  1. DDoS attacks are typically done to individual web sites. Maybe some angry or mischievous people get together to try and take down a gaming service or some other popular site. This attack actually happened to what’s known as a Domain Name Server, or DNS, provider. DNS providers make it possible for us to type in instead of having to remember Google’s actual internet address, which could look something like We type, the DNS translates that into the actual ip address that the site can be found at, and direct’s our web browser to that location on the internet. This way, we just have to remember names instead of complex numbers. DNS is essentially the internet’s phonebook.When you DDoS a DNS server, your web browser can’t access the info it needs to convert the domain name into the correct ip address, and so doesn’t know where it’s supposed to go to show you the page or site you’re after. And since DNS servers are translating for thousands of sites, the attack can have a wide impact.

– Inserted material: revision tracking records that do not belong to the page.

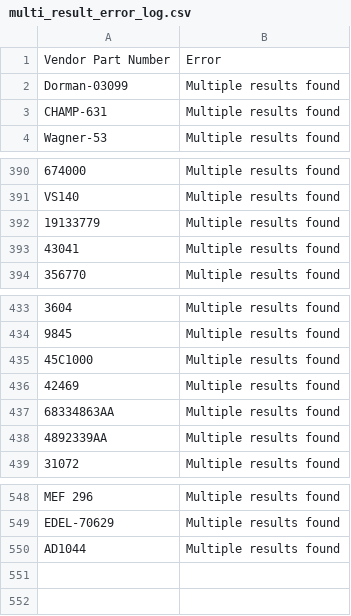
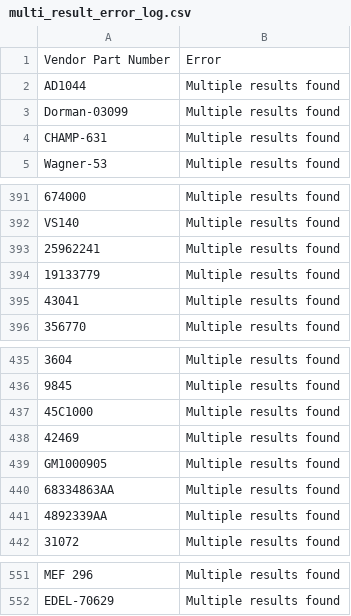
Before and after one commit to BrandonTrapp88/rockauto, a CSV file: multi_result_error_log.csv, drawn as a sheet; only a part is shown, gaps mark what is left out; the diff names each change by its address in the sheet, - before the commit and + after, or states it on an @@ line.

Commit message:
Update RockAuto inventory data

```diff
--- a/multi_result_error_log.csv
+++ b/multi_result_error_log.csv
@@ row 550 moved to row 2: AD1044 @@
+row 393: 25962241 | Multiple results found
+row 439: GM1000905 | Multiple results found
```
Also changed, not shown: cleaned_part_numbers_with_prices.csv, not_found_error_log.csv.
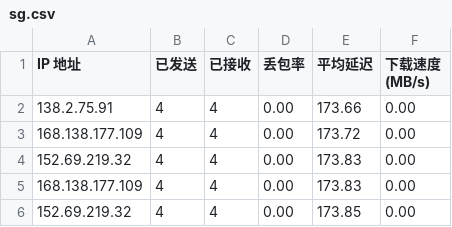
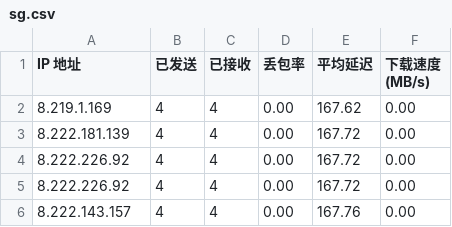
Before and after one commit to kaeltheron/youxuan, a CSV file: CloudflareST/sg.csv, drawn as a sheet.

```diff
--- a/CloudflareST/sg.csv
+++ b/CloudflareST/sg.csv
@@ -1,6 +1,6 @@
 IP 地址,已发送,已接收,丢包率,平均延迟,下载速度 (MB/s)
-138.2.75.91,4,4,0.00,173.66,0.00
-168.138.177.109,4,4,0.00,173.72,0.00
-152.69.219.32,4,4,0.00,173.83,0.00
-168.138.177.109,4,4,0.00,173.83,0.00
-152.69.219.32,4,4,0.00,173.85,0.00
+8.219.1.169,4,4,0.00,167.62,0.00
+8.222.181.139,4,4,0.00,167.72,0.00
+8.222.226.92,4,4,0.00,167.72,0.00
+8.222.226.92,4,4,0.00,167.72,0.00
+8.222.143.157,4,4,0.00,167.76,0.00
```
Also changed, not shown: 1 other file.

  2. The number of devices used in the attack was massive. DDoS attacks are made easier with more machines available to send the flood of web requests. It’s not unusual for malware on unsuspecting user’s computers to aid in attacks. Through the use of malware, attackers can utilize the resources of hundreds or thousands of machines to launch attacks. In this case it’s believed this attack was largely the work of a malware called Mirai.What makes Mirai scary is that it primarily targets Internet of Things, or IoT, devices. IoT is a wide ranging term that means any device connected to the internet. If you look around a modern home, there are many things connecting to the internet: the wireless router, game consoles, smart televisions, phones, tablets, computers, DVRs, smart thermostats, smart lightbulbs, smart front door locks, baby monitors, home security systems, smart speakers (like Amazon’s Alexa or Google’s Home), etc. The list goes on and continues to grow as we continue to trade a reliance on the internet for convenience in our homes and lives.

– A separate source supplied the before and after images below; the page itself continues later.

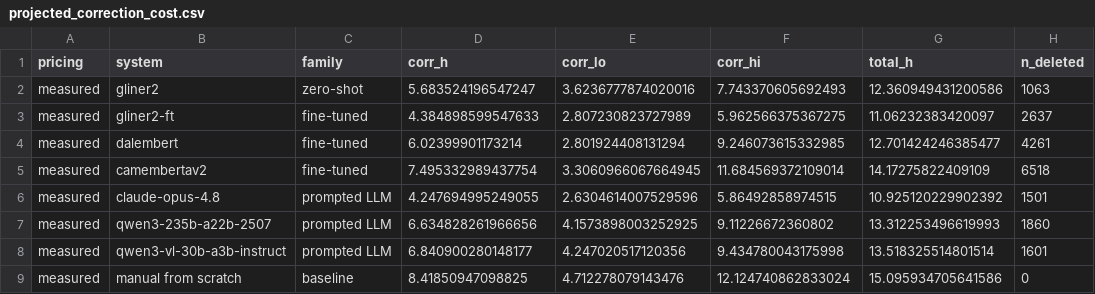
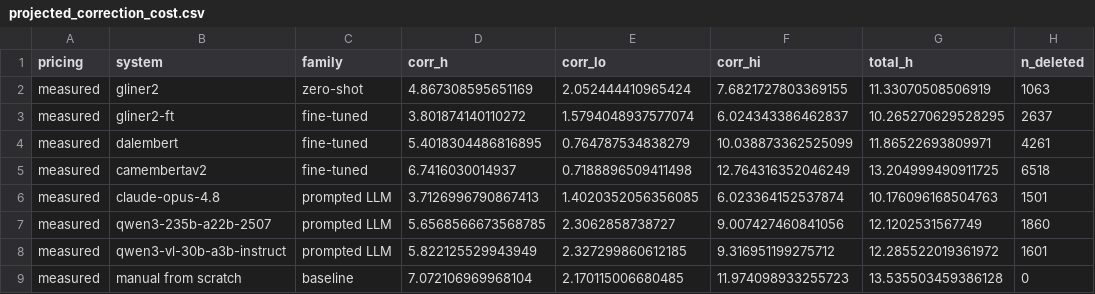
Before and after one commit to TessDejaeghere/navez-post-correction, a CSV file: NER_pipeline/eval/projected_correction_cost.csv, drawn as a sheet; only a part is shown; the diff covers the shown part only; the diff names each change by its address in the sheet, - before the commit and + after, or states it on an @@ line.

Commit message:
Post-correction labour measurement for NER: code, prompts and evaluation outputs
Companion code for the paper. Includes the edit-event taxonomy, the Label
Studio timing calibration and the evaluation of seven NER systems over 561
19th-century French letters. Annotator identities are replaced by A1-A4.

```diff
--- a/NER_pipeline/eval/projected_correction_cost.csv
+++ b/NER_pipeline/eval/projected_correction_cost.csv
-D2 (corr_h): 5.683524196547247
+D2 (corr_h): 4.867308595651169
-E2 (corr_lo): 3.6236777874020016
+E2 (corr_lo): 2.052444410965424
-F2 (corr_hi): 7.743370605692493
+F2 (corr_hi): 7.6821727803369155
-G2 (total_h): 12.360949431200586
+G2 (total_h): 11.33070508506919
-D3 (corr_h): 4.384898599547633
+D3 (corr_h): 3.801874140110272
-E3 (corr_lo): 2.807230823727989
+E3 (corr_lo): 1.5794048937577074
-F3 (corr_hi): 5.962566375367275
+F3 (corr_hi): 6.024343386462837
-G3 (total_h): 11.06232383420097
+G3 (total_h): 10.265270629528295
-D4 (corr_h): 6.02399901173214
+D4 (corr_h): 5.4018304486816895
-E4 (corr_lo): 2.801924408131294
+E4 (corr_lo): 0.764787534838279
-F4 (corr_hi): 9.246073615332985
+F4 (corr_hi): 10.038873362525099
-G4 (total_h): 12.701424246385477
+G4 (total_h): 11.86522693809971
-D5 (corr_h): 7.495332989437754
+D5 (corr_h): 6.7416030014937
-E5 (corr_lo): 3.3060966067664945
+E5 (corr_lo): 0.7188896509411498
-F5 (corr_hi): 11.684569372109014
+F5 (corr_hi): 12.764316352046249
-G5 (total_h): 14.17275822409109
+G5 (total_h): 13.204999490911725
-D6 (corr_h): 4.247694995249055
+D6 (corr_h): 3.7126996790867413
-E6 (corr_lo): 2.6304614007529596
+E6 (corr_lo): 1.4020352056356085
-F6 (corr_hi): 5.86492858974515
+F6 (corr_hi): 6.023364152537874
-G6 (total_h): 10.925120229902392
+G6 (total_h): 10.176096168504763
-D7 (corr_h): 6.634828261966656
+D7 (corr_h): 5.6568566673568785
-E7 (corr_lo): 4.1573898003252925
+E7 (corr_lo): 2.3062858738727
-F7 (corr_hi): 9.11226672360802
+F7 (corr_hi): 9.007427460841056
-G7 (total_h): 13.312253496619993
+G7 (total_h): 12.1202531567749
-D8 (corr_h): 6.840900280148177
+D8 (corr_h): 5.822125529943949
-E8 (corr_lo): 4.247020517120356
+E8 (corr_lo): 2.327299860612185
-F8 (corr_hi): 9.434780043175998
+F8 (corr_hi): 9.316951199275712
-G8 (total_h): 13.518325514801514
+G8 (total_h): 12.285522019361972
-D9 (corr_h): 8.41850947098825
+D9 (corr_h): 7.072106969968104
-E9 (corr_lo): 4.712278079143476
+E9 (corr_lo): 2.170115006680485
-F9 (corr_hi): 12.124740862833024
+F9 (corr_hi): 11.974098933255723
-G9 (total_h): 15.095934705641586
+G9 (total_h): 13.535503459386128
```
Also changed, not shown: 64 edited cells elsewhere in this file, 11 other files.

    But each of these new types of internet connected devices is also a vulnerable attack vector to exploit. With computers, we receive security patches and use antivirus software to keep us protected. Most smart devices will never see any type of security update. And this is precisely why these types of attacks are so scary. It’s going to be increasingly difficult to figure out not only where the attacks are coming from, but also how to prevent them in the future. Hackers can use our own devices for their attacks, and we may never even realize it’s happening.

So how can you help prevent these problems? Simply, by being aware. Making sure your home routers are secure, using strong encryption, and that they aren’t using the default passwords that came from the factory.

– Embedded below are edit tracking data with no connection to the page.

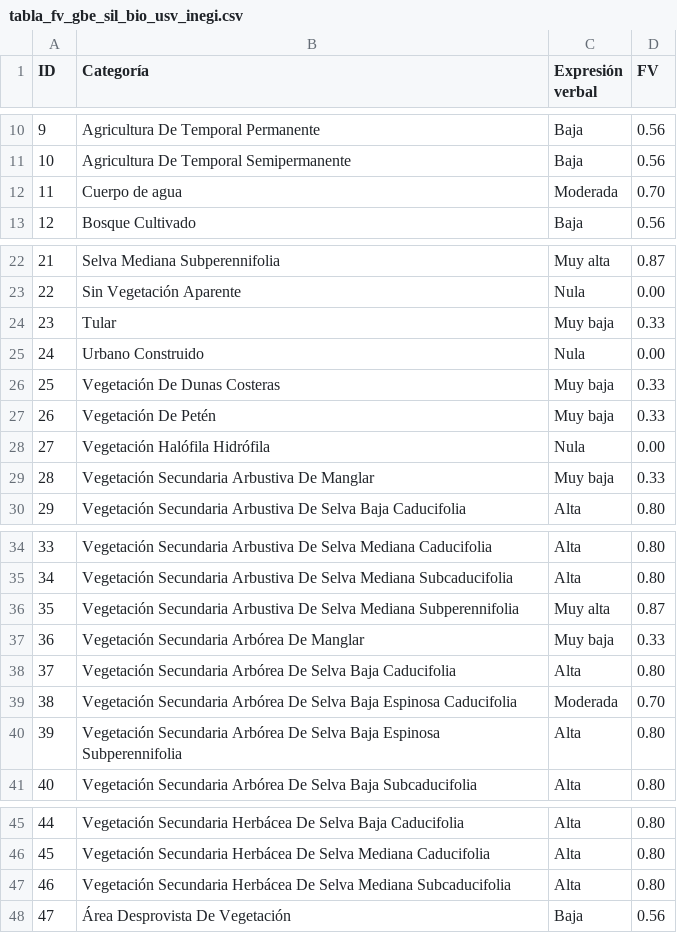
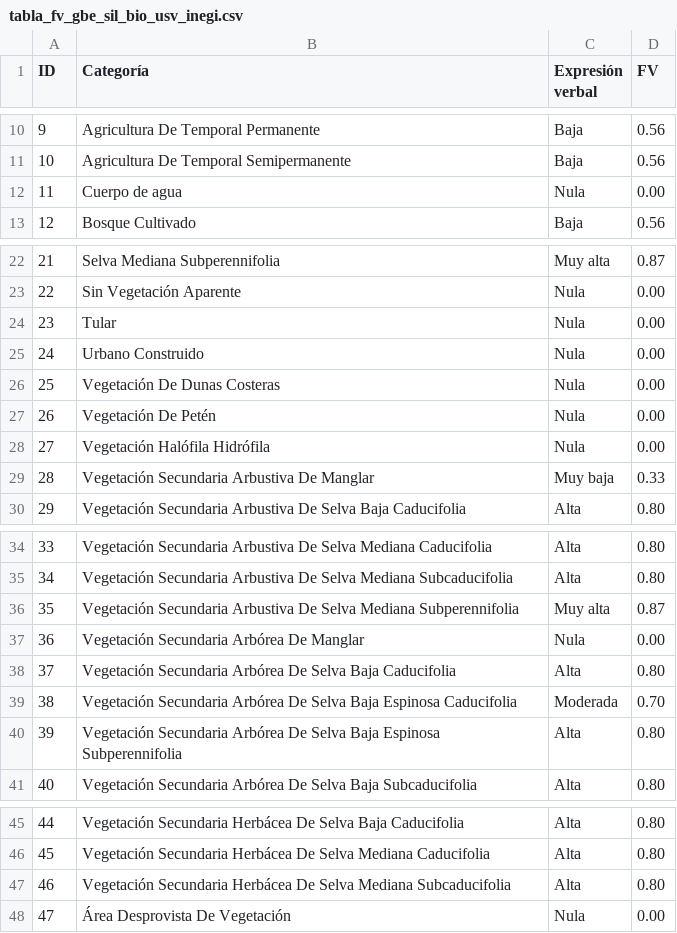
Before and after one commit to lancis-apc/fomix, a CSV file: docs/source/recursos/tabla_fv_gbe_sil_bio_usv_inegi.csv, drawn as a sheet; only a part is shown, gaps mark what is left out.

```diff
--- a/docs/source/recursos/tabla_fv_gbe_sil_bio_usv_inegi.csv
+++ b/docs/source/recursos/tabla_fv_gbe_sil_bio_usv_inegi.csv
@@ -11,3 +11,3 @@
 10,Agricultura De Temporal Semipermanente,Baja,0.56
-11,Cuerpo de agua,Moderada,0.70
+11,Cuerpo de agua,Nula,0.00
 12,Bosque Cultivado,Baja,0.56
@@ -23,6 +23,6 @@
 22,Sin Vegetación Aparente,Nula,0.00
-23,Tular,Muy baja,0.33
+23,Tular,Nula,0.00
 24,Urbano Construido,Nula,0.00
-25,Vegetación De Dunas Costeras,Muy baja,0.33
-26,Vegetación De Petén,Muy baja,0.33
+25,Vegetación De Dunas Costeras,Nula,0.00
+26,Vegetación De Petén,Nula,0.00
 27,Vegetación Halófila Hidrófila,Nula,0.00
@@ -36,3 +36,3 @@
 35,Vegetación Secundaria Arbustiva De Selva Mediana Subperennifolia,Muy alta,0.87
-36,Vegetación Secundaria Arbórea De Manglar,Muy baja,0.33
+36,Vegetación Secundaria Arbórea De Manglar,Nula,0.00
 37,Vegetación Secundaria Arbórea De Selva Baja Caducifolia,Alta,0.80
@@ -47,2 +47,2 @@
 46,Vegetación Secundaria Herbácea De Selva Mediana Subcaducifolia,Alta,0.80
-47,Área Desprovista De Vegetación,Baja,0.56
+47,Área Desprovista De Vegetación,Nula,0.00
```
Also changed, not shown: docs/source/recursos/tabla_insumos_fv_gbe_sil_bio_usv_inegi.csv, docs/source/recursos/tabla_insumos_fv_gbe_sil_socio_d_mercados_loc.csv, 34 other files.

If you use smart devices in your home, make sure they are always running the latest updates if possible. Most device updates don’t contain major or noticeable features, but simply fix bugs. These bugs are important to be rid of as bugs are frequently used to either install malware on devices, or force the devices to perform actions they were not intended to.

If we all put a little more thought into the security of the devices we use everyday, we can all help to make this kind of attack more difficult to pull off. And that’s better for everyone.